Your own saint may be someone who was a role model to you in your own life, perhaps a Sunday school teacher, a grandparent, or your confirmation teacher. It may be someone who is sitting here today, who models a particular aspect of the Christian faith for you. For all you know, you may have helped someone else as a role model of the faith. These personal saints can play as transformative a role in our lives as any saint n a stained glass window.
Here’s a final thought on why we need saints as role models. Paul tell the Christians in Philippi to “stand firm in the Lord” (Phl 4.1). Another variant of this thought occurs in our Lenten prayer for the Breaking of the Bread: “if we hold firm, we will reign with him”. What does standing firm mean?
In this season of Lent, we are encouraged to think about the traditional disciplines of prayer, fasting, almsgiving, and scripture reading that bring us closer to God. We also acknowledge that there are lots of things that are trying to pull us away from God.
Recently I read about a spiritual retreat where “the retreat leader led participants in discerning formational forces at work in our lives. Churches, schools, families, friends, neighborhoods, media, advertising, employers, professional organizations, etc., affect us daily, for better and for worse. At the end, the leader reminded participants, “Remember that as you leave, you will renter the multibillion dollar formation machine that is American media and advertising.”
The leader’s point was that we are exposed to many influences that try to shape our opinions, our personalities, even our souls. Not all of these influences are necessarily what Paul would call “enemies of the cross of Christ”, but many of these influences seek to align us with selfishness, materialism, hatred, and violence.

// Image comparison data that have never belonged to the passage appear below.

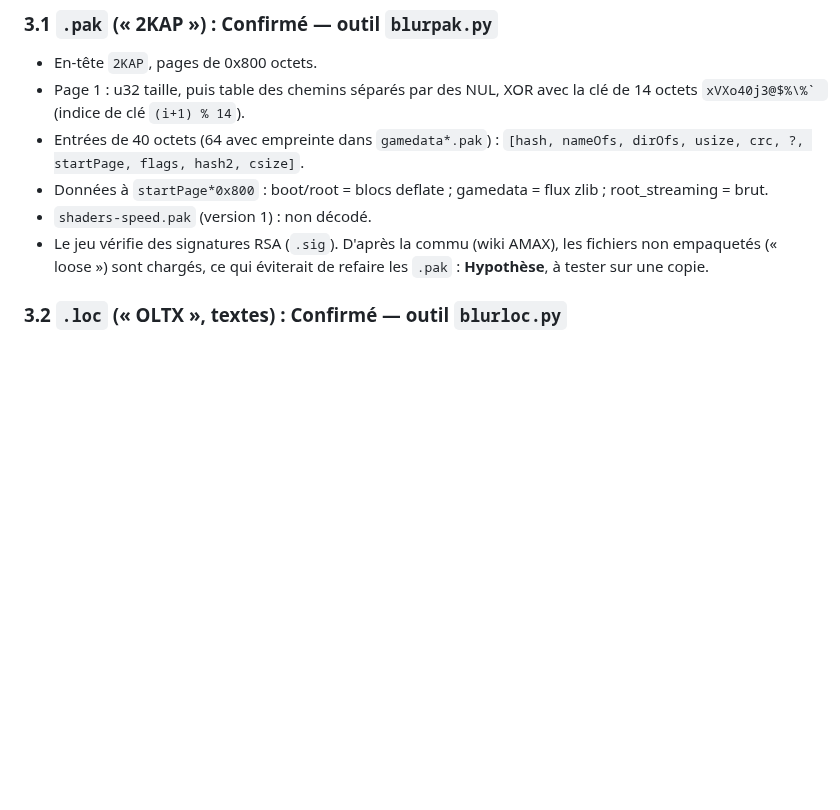
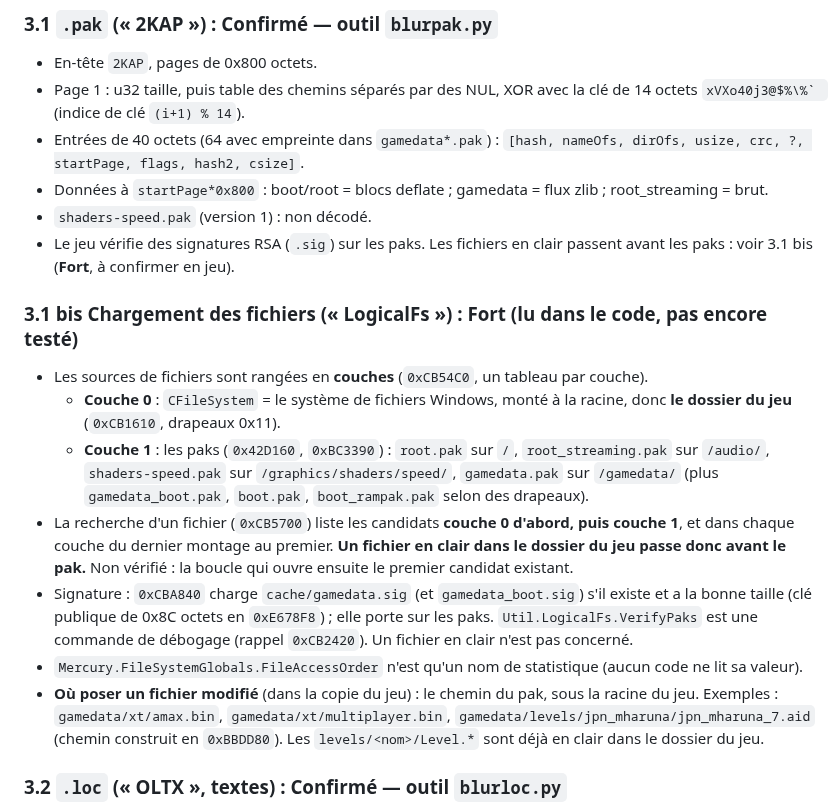
Before and after one commit to Ov3r-MAG1STR4L/blur-re, a Markdown page: docs/CONNAISSANCES.md, the part around the change. Drawn GitHub-style; blank space fills up the shorter version.

Commit message:
Document how the game resolves files: game folder before paks
LogicalFs keeps file sources in layers: layer 0 = CFileSystem (Windows, game
folder root), layer 1 = paks. Lookup lists layer 0 candidates first, so a
loose file in the game folder should override the pak copy; .sig only covers
paks. Read in the code, still to confirm in game. Staging paths documented.

Co-Authored-By: Claude Opus 5.5 <noreply@anthropic.com>

```diff
--- a/docs/CONNAISSANCES.md
+++ b/docs/CONNAISSANCES.md
@@ -67,8 +67,27 @@ analyzeHeadless.bat C:\Appli\ghidra\projects\Blur Blur -process Blur.exe -noanal
   `[hash, nameOfs, dirOfs, usize, crc, ?, startPage, flags, hash2, csize]`.
 - Données à `startPage*0x800` : boot/root = blocs deflate ; gamedata = flux zlib ; root_streaming = brut.
 - `shaders-speed.pak` (version 1) : non décodé.
-- Le jeu vérifie des signatures RSA (`.sig`). D'après la commu (wiki AMAX), les fichiers non
-  empaquetés (« loose ») sont chargés, ce qui éviterait de refaire les `.pak` : **Hypothèse**, à tester sur une copie.
+- Le jeu vérifie des signatures RSA (`.sig`) sur les paks. Les fichiers en clair passent avant les paks :
+  voir 3.1 bis (**Fort**, à confirmer en jeu).
+
+### 3.1 bis Chargement des fichiers (« LogicalFs ») : **Fort** (lu dans le code, pas encore testé)
+
+- Les sources de fichiers sont rangées en **couches** (`0xCB54C0`, un tableau par couche).
+  - **Couche 0** : `CFileSystem` = le système de fichiers Windows, monté à la racine, donc **le dossier du jeu**
+    (`0xCB1610`, drapeaux 0x11).
+  - **Couche 1** : les paks (`0x42D160`, `0xBC3390`) : `root.pak` sur `/`, `root_streaming.pak` sur `/audio/`,
+    `shaders-speed.pak` sur `/graphics/shaders/speed/`, `gamedata.pak` sur `/gamedata/` (plus `gamedata_boot.pak`,
+    `boot.pak`, `boot_rampak.pak` selon des drapeaux).
+- La recherche d'un fichier (`0xCB5700`) liste les candidats **couche 0 d'abord, puis couche 1**, et dans chaque
+  couche du dernier montage au premier. **Un fichier en clair dans le dossier du jeu passe donc avant le pak.**
+  Non vérifié : la boucle qui ouvre ensuite le premier candidat existant.
+- Signature : `0xCBA840` charge `cache/gamedata.sig` (et `gamedata_boot.sig`) s'il existe et a la bonne taille
+  (clé publique de 0x8C octets en `0xE678F8`) ; elle porte sur les paks. `Util.LogicalFs.VerifyPaks` est une
+  commande de débogage (rappel `0xCB2420`). Un fichier en clair n'est pas concerné.
+- `Mercury.FileSystemGlobals.FileAccessOrder` n'est qu'un nom de statistique (aucun code ne lit sa valeur).
+- **Où poser un fichier modifié** (dans la copie du jeu) : le chemin du pak, sous la racine du jeu. Exemples :
+  `gamedata/xt/amax.bin`, `gamedata/xt/multiplayer.bin`, `gamedata/levels/jpn_mharuna/jpn_mharuna_7.aid`
+  (chemin construit en `0xBBDD80`). Les `levels/<nom>/Level.*` sont déjà en clair dans le dossier du jeu.
 
 ### 3.2 `.loc` (« OLTX », textes) : **Confirmé** — outil `blurloc.py`
 
```
Also changed, not shown: docs/CAHIER_DES_CHARGES.md (+3 -2 lines).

Looking to the saints is one way of re-aligning ourselves with the values of our faith, whether the saints are historic, stained glass figures, or personal saints who have shaped our lives. In an age where so many forces try to pull us away from God, the saints are like those radar beacons that guide aircraft at night and in fog. In short, the saints are guideposts that lead us home to Jesus.